EXERCISE PROMPT = Go through the entries below and print each one exactly, leaving out pictures.

[Before-and-after change data]
--------------------------------------------------

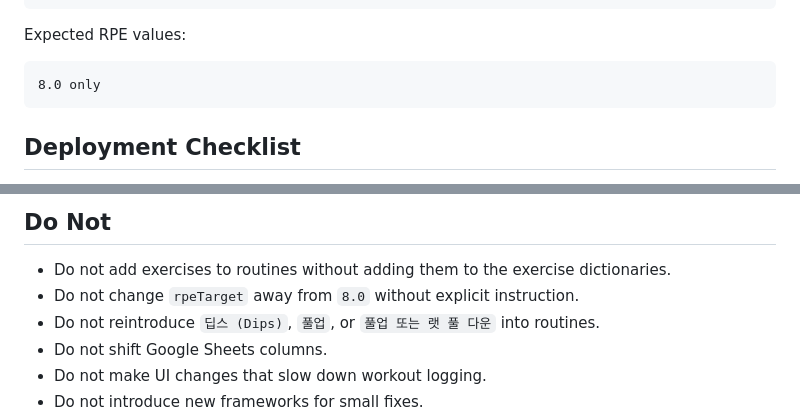
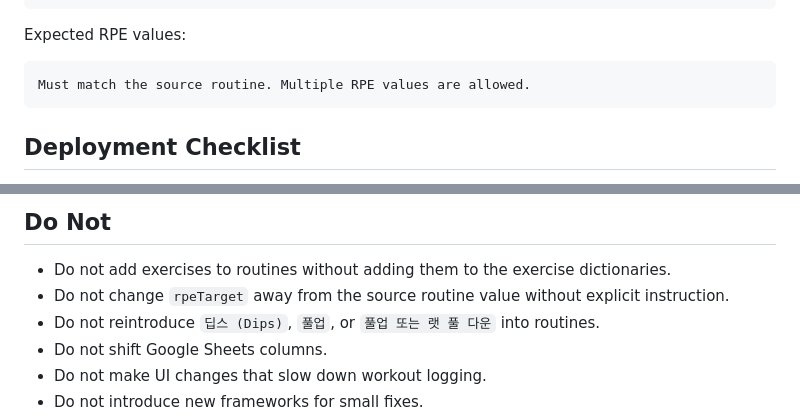
Before and after one commit to sjoh6136/letsworkout, a Markdown page: AGENTS.md, 2 parts joined by grey strips. GitHub-like rendering.

````diff
--- a/AGENTS.md
+++ b/AGENTS.md
@@ -326,7 +326,7 @@ Routine data expectations when checking with an authenticated API session or loc
 Expected RPE values:
 
 ```text
-8.0 only
+Must match the source routine. Multiple RPE values are allowed.
 ```
 
 ## Deployment Checklist
@@ -361,7 +361,7 @@ For routine changes, verify the live API contains the new exercise names and no
 ## Do Not
 
 - Do not add exercises to routines without adding them to the exercise dictionaries.
-- Do not change `rpeTarget` away from `8.0` without explicit instruction.
+- Do not change `rpeTarget` away from the source routine value without explicit instruction.
 - Do not reintroduce `딥스 (Dips)`, `풀업`, or `풀업 또는 랫 풀 다운` into routines.
 - Do not shift Google Sheets columns.
 - Do not make UI changes that slow down workout logging.
````
Also changed, not shown: other parts of AGENTS.md (+4 -4 lines).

--------------------------------------------------

RESULT BELOW =
Before and after one commit to sjoh6136/letsworkout, a Markdown page: AGENTS.md, 2 parts joined by grey strips. GitHub-like rendering.

````diff
--- a/AGENTS.md
+++ b/AGENTS.md
@@ -326,7 +326,7 @@ Routine data expectations when checking with an authenticated API session or loc
 Expected RPE values:
 
 ```text
-8.0 only
+Must match the source routine. Multiple RPE values are allowed.
 ```
 
 ## Deployment Checklist
@@ -361,7 +361,7 @@ For routine changes, verify the live API contains the new exercise names and no
 ## Do Not
 
 - Do not add exercises to routines without adding them to the exercise dictionaries.
-- Do not change `rpeTarget` away from `8.0` without explicit instruction.
+- Do not change `rpeTarget` away from the source routine value without explicit instruction.
 - Do not reintroduce `딥스 (Dips)`, `풀업`, or `풀업 또는 랫 풀 다운` into routines.
 - Do not shift Google Sheets columns.
 - Do not make UI changes that slow down workout logging.
````
Also changed, not shown: other parts of AGENTS.md (+4 -4 lines).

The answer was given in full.